“The key lessons we learned – first, it's a very useful exercise,” said GWP Senior Network Specialist Francois Brikké. “It's not only about working with water ministries, but also with planning ministries. We have learned that this is an enormous opportunity to make a change, so we need the right people around the table and at the right level – because decisions need to be made. You also need to invite key donor organisations in the country. This way it becomes a project that everybody can buy into."
“Global SDG monitoring and reporting is, by nature, a very top-down process”, said Gareth James Lloyd, Senior Programme Advisor at UNEP-DHI Centre. “However, the SDG 6 IWRM Support Programme provides an opportunity to leverage this top-down process to the benefit of individual countries. A lesson that I have personally found most interesting is the value of being able to support and build on existing in-country priorities and processes. As the programme is not a classic project with a fixed results framework with hard-wired outputs and outcomes, we have the opportunity to offer countries a degree of flexibility for them to determine what best suits their needs. Moving forward we need to maintain this flexibility, while also helping ensure results, impacts and necessary follow-up”.

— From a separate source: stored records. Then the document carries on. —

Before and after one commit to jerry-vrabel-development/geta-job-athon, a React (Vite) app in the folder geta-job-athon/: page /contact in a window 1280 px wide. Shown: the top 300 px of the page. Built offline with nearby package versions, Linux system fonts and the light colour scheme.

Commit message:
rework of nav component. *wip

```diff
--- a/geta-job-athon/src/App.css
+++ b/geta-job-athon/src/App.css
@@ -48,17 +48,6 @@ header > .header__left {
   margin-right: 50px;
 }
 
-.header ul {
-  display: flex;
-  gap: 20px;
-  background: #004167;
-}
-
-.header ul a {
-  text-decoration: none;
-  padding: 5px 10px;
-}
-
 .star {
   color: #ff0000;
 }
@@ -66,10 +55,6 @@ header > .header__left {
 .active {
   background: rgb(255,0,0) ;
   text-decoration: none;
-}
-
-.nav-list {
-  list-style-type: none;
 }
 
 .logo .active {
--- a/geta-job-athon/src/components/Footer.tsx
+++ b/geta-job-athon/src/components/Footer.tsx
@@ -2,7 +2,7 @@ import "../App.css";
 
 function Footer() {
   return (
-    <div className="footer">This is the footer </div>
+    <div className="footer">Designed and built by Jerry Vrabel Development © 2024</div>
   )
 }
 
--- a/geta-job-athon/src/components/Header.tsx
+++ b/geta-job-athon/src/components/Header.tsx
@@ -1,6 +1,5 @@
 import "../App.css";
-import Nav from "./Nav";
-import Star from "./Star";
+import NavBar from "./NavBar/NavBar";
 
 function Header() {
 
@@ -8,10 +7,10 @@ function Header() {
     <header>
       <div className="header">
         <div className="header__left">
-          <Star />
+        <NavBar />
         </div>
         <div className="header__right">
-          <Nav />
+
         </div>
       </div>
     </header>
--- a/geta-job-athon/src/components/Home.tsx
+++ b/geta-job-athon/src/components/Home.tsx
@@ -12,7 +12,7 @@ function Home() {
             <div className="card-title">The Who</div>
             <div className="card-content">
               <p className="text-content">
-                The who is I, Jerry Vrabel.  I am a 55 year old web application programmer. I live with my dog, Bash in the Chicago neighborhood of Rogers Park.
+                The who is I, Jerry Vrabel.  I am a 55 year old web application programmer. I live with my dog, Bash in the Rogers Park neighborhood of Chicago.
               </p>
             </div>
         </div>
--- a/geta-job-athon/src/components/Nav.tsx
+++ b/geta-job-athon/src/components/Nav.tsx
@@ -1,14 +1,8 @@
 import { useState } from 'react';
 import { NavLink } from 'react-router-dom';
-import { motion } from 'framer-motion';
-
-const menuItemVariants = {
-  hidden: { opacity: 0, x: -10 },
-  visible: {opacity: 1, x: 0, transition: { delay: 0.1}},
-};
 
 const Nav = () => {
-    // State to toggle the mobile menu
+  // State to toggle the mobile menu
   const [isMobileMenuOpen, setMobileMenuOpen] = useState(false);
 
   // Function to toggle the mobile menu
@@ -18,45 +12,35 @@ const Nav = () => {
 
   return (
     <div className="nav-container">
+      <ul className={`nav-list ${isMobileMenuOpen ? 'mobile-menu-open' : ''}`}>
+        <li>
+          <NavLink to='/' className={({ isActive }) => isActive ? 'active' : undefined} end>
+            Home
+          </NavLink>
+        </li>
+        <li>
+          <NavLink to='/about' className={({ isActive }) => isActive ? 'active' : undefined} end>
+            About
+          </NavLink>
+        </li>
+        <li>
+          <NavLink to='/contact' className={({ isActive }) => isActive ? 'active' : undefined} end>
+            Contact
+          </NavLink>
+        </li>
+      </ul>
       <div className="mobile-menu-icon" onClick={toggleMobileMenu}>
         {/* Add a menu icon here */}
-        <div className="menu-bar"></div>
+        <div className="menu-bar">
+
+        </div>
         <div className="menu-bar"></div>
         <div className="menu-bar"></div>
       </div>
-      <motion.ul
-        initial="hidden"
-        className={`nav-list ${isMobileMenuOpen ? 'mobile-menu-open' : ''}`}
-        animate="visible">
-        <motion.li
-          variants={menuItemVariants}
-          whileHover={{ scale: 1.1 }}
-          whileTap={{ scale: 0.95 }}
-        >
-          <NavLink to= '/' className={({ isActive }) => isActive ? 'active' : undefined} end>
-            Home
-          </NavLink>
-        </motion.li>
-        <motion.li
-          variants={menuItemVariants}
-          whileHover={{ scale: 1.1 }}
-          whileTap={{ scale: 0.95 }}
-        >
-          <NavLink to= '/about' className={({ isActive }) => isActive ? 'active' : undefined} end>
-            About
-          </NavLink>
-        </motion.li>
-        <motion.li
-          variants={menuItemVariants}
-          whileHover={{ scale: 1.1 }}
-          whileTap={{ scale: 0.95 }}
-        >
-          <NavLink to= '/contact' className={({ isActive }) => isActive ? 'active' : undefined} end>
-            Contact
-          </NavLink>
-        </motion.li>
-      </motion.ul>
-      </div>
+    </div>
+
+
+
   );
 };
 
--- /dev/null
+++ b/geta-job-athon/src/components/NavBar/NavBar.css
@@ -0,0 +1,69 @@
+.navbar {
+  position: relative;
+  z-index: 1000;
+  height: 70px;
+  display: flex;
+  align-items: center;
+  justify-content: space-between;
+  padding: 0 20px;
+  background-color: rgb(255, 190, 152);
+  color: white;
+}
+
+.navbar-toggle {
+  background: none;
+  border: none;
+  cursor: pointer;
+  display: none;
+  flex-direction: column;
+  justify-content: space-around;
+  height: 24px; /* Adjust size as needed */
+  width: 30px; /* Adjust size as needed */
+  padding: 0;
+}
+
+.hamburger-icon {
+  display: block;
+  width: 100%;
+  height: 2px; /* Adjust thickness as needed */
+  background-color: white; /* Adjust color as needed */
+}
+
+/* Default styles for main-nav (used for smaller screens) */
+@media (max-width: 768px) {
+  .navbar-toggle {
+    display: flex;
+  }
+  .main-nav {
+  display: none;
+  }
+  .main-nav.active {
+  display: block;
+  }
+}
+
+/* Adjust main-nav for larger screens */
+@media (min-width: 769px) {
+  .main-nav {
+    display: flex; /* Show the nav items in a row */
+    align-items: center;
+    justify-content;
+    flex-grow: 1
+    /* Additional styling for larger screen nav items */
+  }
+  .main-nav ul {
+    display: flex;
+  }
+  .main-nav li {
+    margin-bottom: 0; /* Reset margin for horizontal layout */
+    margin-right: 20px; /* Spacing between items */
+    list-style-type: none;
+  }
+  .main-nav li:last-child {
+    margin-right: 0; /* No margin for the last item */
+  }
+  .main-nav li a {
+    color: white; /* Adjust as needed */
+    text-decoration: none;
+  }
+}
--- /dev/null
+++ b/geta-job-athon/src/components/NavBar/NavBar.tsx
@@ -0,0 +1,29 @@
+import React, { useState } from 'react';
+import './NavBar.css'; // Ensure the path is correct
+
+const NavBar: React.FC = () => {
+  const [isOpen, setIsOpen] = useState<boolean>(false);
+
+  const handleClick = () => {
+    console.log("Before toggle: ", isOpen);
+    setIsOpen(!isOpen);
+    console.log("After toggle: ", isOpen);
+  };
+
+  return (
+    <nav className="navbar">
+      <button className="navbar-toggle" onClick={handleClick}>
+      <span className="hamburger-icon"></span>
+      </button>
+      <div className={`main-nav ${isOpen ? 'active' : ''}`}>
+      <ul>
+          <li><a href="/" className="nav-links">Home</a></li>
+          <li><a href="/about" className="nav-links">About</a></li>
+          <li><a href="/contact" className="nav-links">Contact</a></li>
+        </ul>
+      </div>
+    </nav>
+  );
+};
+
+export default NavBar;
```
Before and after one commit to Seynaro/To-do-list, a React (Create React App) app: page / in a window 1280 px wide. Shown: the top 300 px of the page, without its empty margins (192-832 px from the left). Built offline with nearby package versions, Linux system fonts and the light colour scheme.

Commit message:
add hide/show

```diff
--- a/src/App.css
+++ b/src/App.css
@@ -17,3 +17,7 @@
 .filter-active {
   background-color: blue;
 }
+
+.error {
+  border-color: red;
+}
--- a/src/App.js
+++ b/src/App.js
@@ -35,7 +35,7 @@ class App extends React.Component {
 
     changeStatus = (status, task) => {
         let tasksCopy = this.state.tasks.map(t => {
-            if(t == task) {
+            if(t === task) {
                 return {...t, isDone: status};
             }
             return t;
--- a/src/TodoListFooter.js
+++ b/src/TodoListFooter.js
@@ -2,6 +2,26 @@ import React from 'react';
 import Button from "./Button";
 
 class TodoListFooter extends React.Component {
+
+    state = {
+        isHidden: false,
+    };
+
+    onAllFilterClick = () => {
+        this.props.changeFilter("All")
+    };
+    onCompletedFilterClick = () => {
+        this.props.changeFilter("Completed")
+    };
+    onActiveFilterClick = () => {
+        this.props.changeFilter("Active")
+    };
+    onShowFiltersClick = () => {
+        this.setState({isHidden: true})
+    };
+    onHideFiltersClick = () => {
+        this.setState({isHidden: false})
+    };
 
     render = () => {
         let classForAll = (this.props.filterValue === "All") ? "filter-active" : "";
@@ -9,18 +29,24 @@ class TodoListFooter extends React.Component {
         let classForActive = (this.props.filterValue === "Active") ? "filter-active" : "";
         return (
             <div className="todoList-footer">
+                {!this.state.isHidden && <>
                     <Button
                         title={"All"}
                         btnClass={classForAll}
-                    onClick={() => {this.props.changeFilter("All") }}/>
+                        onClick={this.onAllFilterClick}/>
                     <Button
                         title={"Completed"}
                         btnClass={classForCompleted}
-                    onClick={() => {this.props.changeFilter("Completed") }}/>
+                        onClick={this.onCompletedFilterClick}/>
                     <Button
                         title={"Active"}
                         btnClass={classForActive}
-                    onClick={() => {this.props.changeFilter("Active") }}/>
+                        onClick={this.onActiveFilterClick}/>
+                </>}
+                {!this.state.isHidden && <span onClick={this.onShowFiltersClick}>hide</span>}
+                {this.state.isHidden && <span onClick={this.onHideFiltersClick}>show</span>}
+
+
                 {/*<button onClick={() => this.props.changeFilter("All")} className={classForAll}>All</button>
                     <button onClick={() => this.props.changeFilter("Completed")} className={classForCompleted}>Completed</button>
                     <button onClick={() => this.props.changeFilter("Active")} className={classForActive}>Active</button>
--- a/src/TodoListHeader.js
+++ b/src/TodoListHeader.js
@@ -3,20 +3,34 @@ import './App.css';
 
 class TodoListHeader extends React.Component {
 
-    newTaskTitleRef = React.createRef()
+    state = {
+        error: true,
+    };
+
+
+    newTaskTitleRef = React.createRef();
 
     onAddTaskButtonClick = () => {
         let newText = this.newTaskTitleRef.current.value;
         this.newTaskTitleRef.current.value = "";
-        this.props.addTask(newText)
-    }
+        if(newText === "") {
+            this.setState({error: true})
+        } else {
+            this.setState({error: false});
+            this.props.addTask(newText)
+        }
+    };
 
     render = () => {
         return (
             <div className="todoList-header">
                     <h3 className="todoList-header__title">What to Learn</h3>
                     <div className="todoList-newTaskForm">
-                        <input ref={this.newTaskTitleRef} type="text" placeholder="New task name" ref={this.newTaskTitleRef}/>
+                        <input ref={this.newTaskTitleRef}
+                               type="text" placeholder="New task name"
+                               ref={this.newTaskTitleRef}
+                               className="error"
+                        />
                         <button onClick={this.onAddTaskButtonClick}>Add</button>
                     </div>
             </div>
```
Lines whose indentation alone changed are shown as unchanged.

In 2020, a second round of monitoring SDG 6.5 implementation will be carried out through an IWRM survey, giving countries the possibility to start a comparative analysis on how their integrated approach to water resources management has progressed between 2017 and 2020. It will also be an opportunity for the four pilot countries to maintain a focus on implementing the Action Plans they agreed to and to advance water management as a contribution to meeting their own SDG targets. Similarly, in addition to facilitating multi-stakeholder analysis of the current status of IWRM implementation in at least 60 countries in 2020, the Support Programme will assist 20 of those countries in defining their Action Plans for the coming years, building on the lessons learned in the four pilot countries.
Photo: The SDG 6 workshop in Ghana was held on 20 June 2019.